The Other Man
Running time 90 minutes
Written and directed by Richard Eyre
Starring Liam Neeson, Laura Linney, Antonio Banderas, Romola Garai
Despite the gimlet eye of Richard Eyre, former director of England’s Royal National Theatre, and the top-echelon talents of an impressive cast, a dreary, disabled disaster called The Other Man drops dead at the starting gate. It’s been around for a few years, and the dust shows. Dissecting a case of unhealthy obsession with the same carefully wielded scalpel he used on Judi Dench as the predatory teacher in the far superior Notes on a Scandal, Mr. Eyre now tells the tale of Peter (Liam Neeson), the CEO of a successful software company, and his beautiful wife, Lisa (Laura Linney), a famous shoe designer, who mysteriously disappears after 25 years of marriage. Driven mad with jealousy and suspicion, Peter rummages through the personal files in his wife’s laptop and traces love letters from a man named Ralph (Antonio Banderas) to an email address in Italy. Peter tracks Ralph to Milan with the intent to kill, but instead engages the slick charmer in a series of metaphysical chess games, sending him false emails from Lisa’s computer, then ends up lending Ralph the money to fly to the glamorous Villa d’Este on Lake Como for a romantic weekend that proves to be anything but.

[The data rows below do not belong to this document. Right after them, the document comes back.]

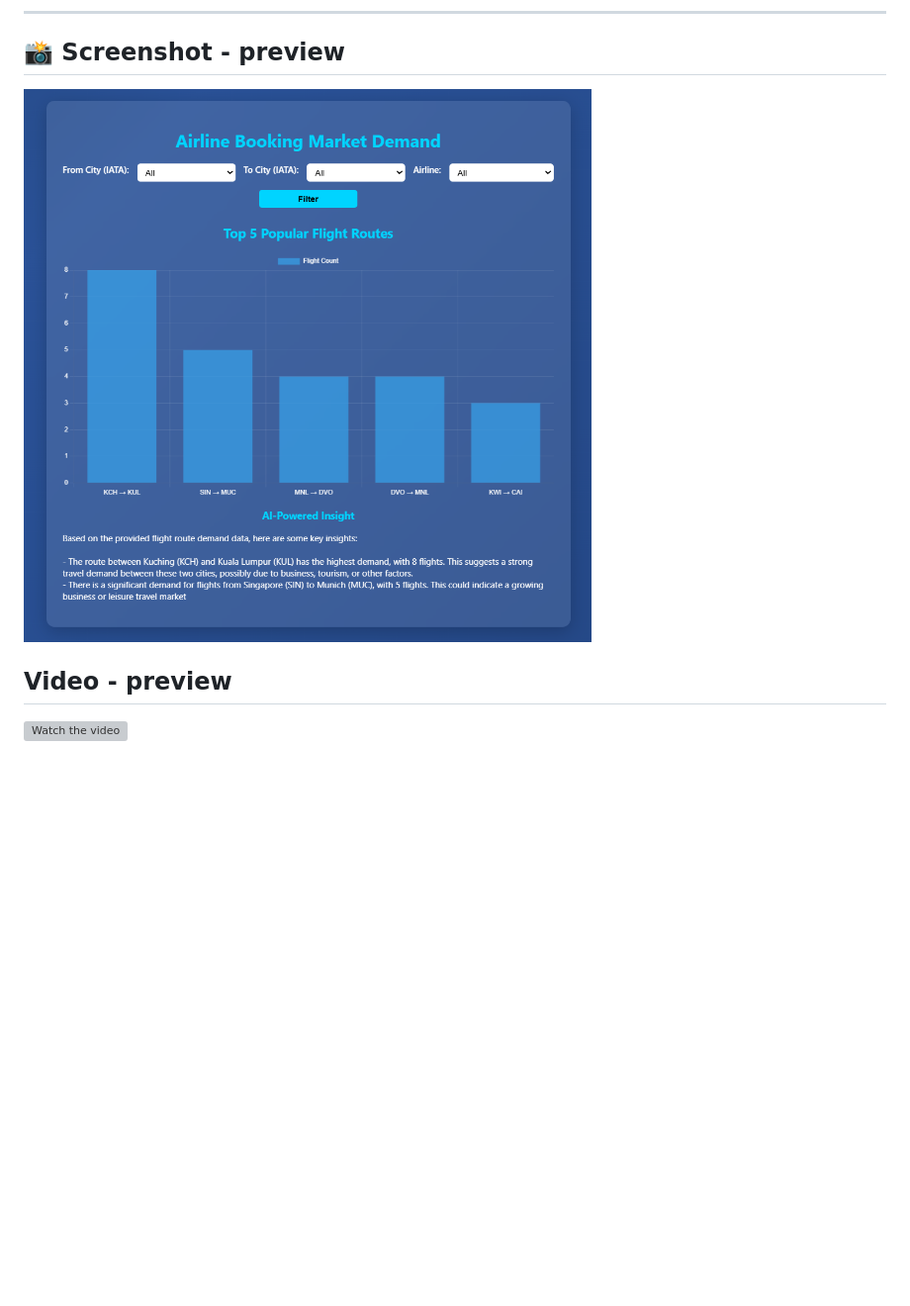
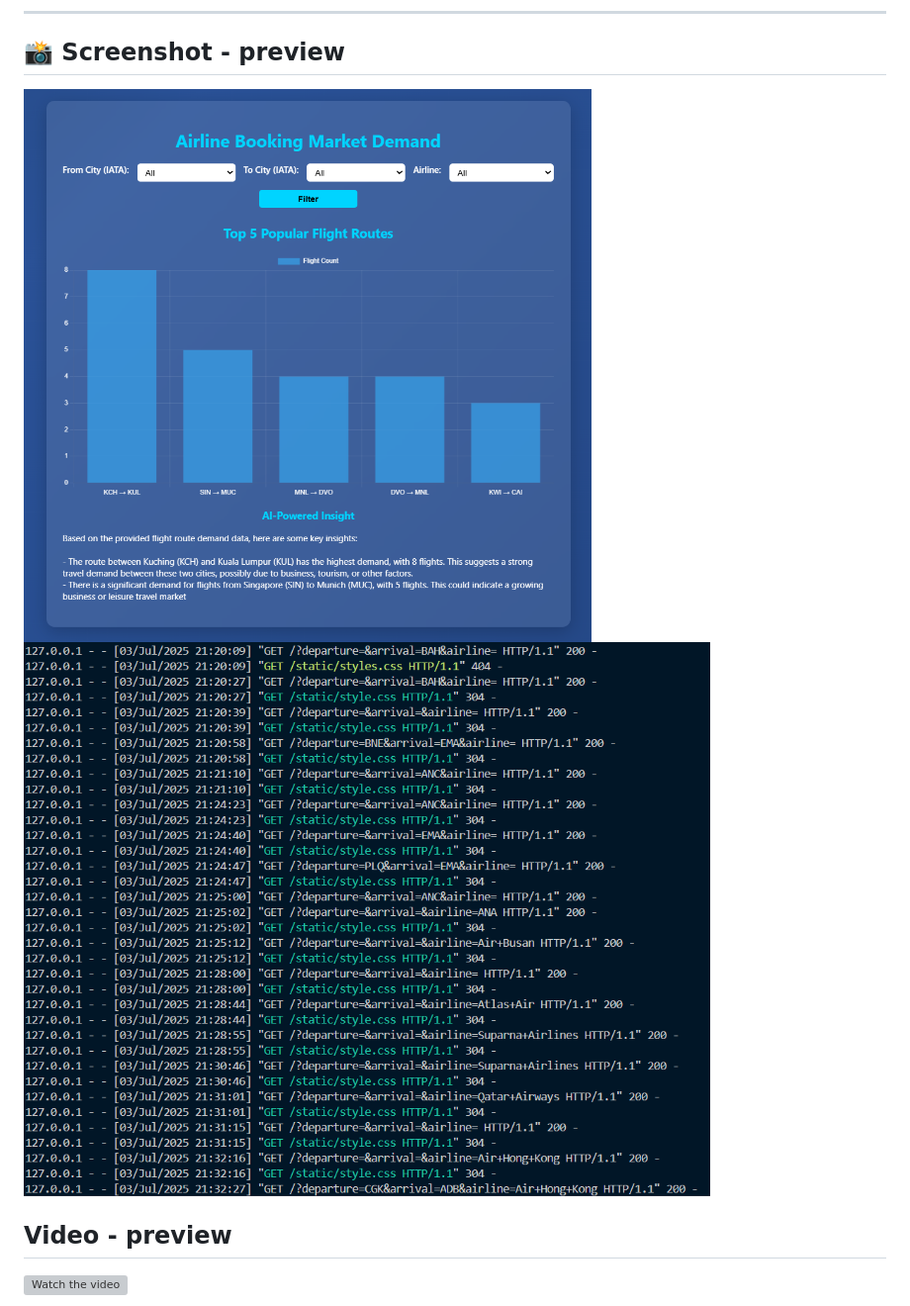
Before and after one commit to Asterioxer/airline-market-demand, a Markdown page: README.md, the part around the change. Shown: that part at 99% size. Drawn GitHub-style; pictures changed too: assets/Screenshot 2025-07-03 214613.png (added); blank space fills up the shorter version; grey boxes are pictures that could not be loaded.

Commit message:
updates on logs and readme design

```diff
--- a/README.md
+++ b/README.md
@@ -32,7 +32,8 @@ A Python-powered web app to track and visualize airline booking trends across ro
 
 ## 📸 Screenshot - preview
 
-![Dashboard Scrrenshot](assets/Screenshot%202025-07-03%20213350.png)
+![Dashboard Screenshot](assets/Screenshot%202025-07-03%20213350.png)
+![Logs](assets/Screenshot%202025-07-03%20214613.png)
 
 ## Video - preview
 
```
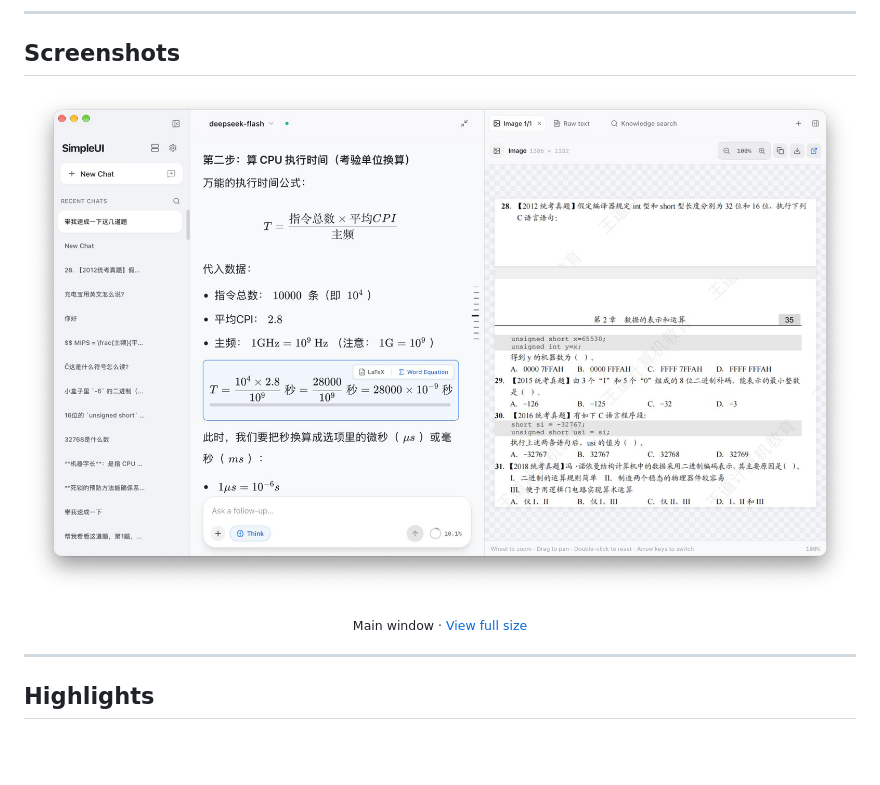
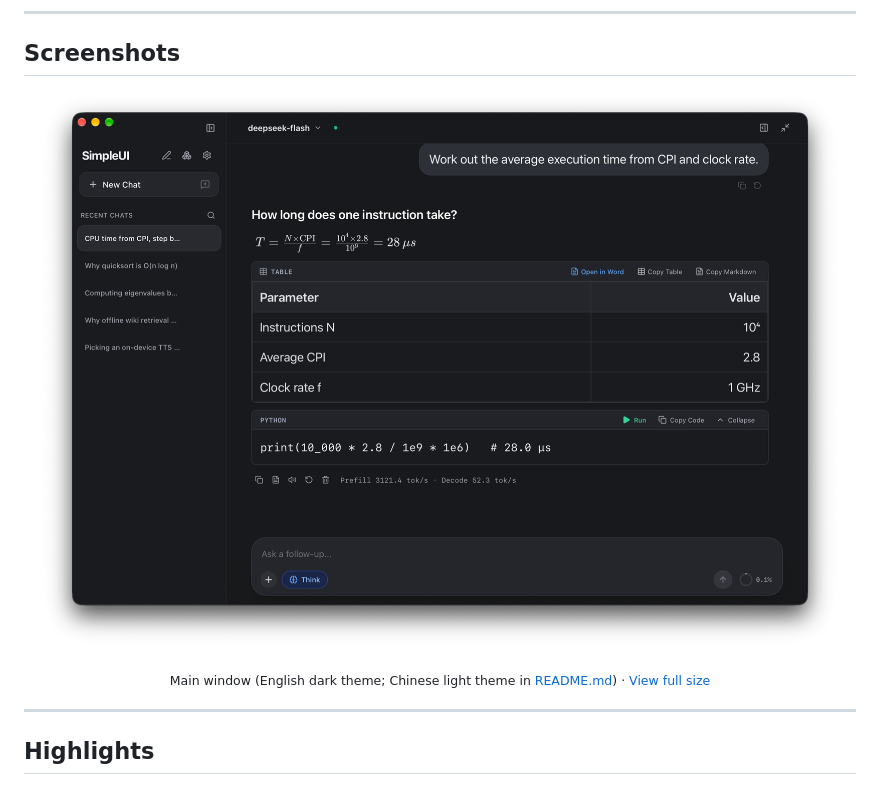
Before and after one commit to szxtj/SimpleUI, a Markdown page: README_EN.md, the part around the change. Rendered like a GitHub page; pictures changed too: docs/assets/main-en.png; blank space fills up the shorter version.

```diff
--- a/README_EN.md
+++ b/README_EN.md
@@ -24,7 +24,7 @@ SimpleUI is deeply tuned for [TurboFieldfare](https://github.com/drumih/turbo-fi
 </p>
 
 <p align="center">
-  <sub>Main window · <a href="docs/assets/main-en.png">View full size</a></sub>
+  <sub>Main window (English dark theme; Chinese light theme in <a href="README.md">README.md</a>) · <a href="docs/assets/main-en.png">View full size</a></sub>
 </p>
 
 ---
```
Also changed, not shown: README.md (+1 -1 lines), docs/assets/main-cn.png.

In the ponderous events that follow, everyone hides a terrible secret, and with a stylized combination of Alfred Hitchcock and The Talented Mr. Ripley, Mr. Eyre piles on the twists and turns of dark obsession with an emotional intensity that seems deliberate and phony. The wild goose chase before we find out what really happened to Lisa just ain’t worth the effort. [Ed. note: Spoiler Alert!] Wouldn’t you know Ms. Linney is secretly dying of cancer? The embellishments and falsehoods of her illness, Peter’s unspoken love and Ralph’s pretense of being a rich international playboy (he is really only a janitor) add up to a movie that looks like a disarmingly simple love triangle, but gets bogged down in close-ups, dream sequences, snapshot montages of the past and confusing transitions that leave the viewer feeling manipulated for no reason.
Mr. Neeson and Ms. Linney rarely make a false move; Mr. Banderas gives a surprising performance as a bogus Latin Lothario who lives by his wits, recalling a young Marcello Mastroianni in his salad days; and once again, I have been electrified by Romola Garai, as Peter’s estranged but concerned daughter and the voice of reason, fearing for her father’s sanity. What a beautiful and accomplished actress, and what a range! You might remember her as the younger sister who wrecked so many lives in Atonement; she stole every scene. She does the same thing here, leaving everyone around her without a compass. Under the strain, the actors work up a sweat to sustain interest, but their involvement in their roles is only skin deep. The themes of desire, loss, forgiveness and adultery, both real and imagined, are framed without tension, leaving a fine cast to play cardboard figures in a board game. If they don’t care how it all comes out, why should we?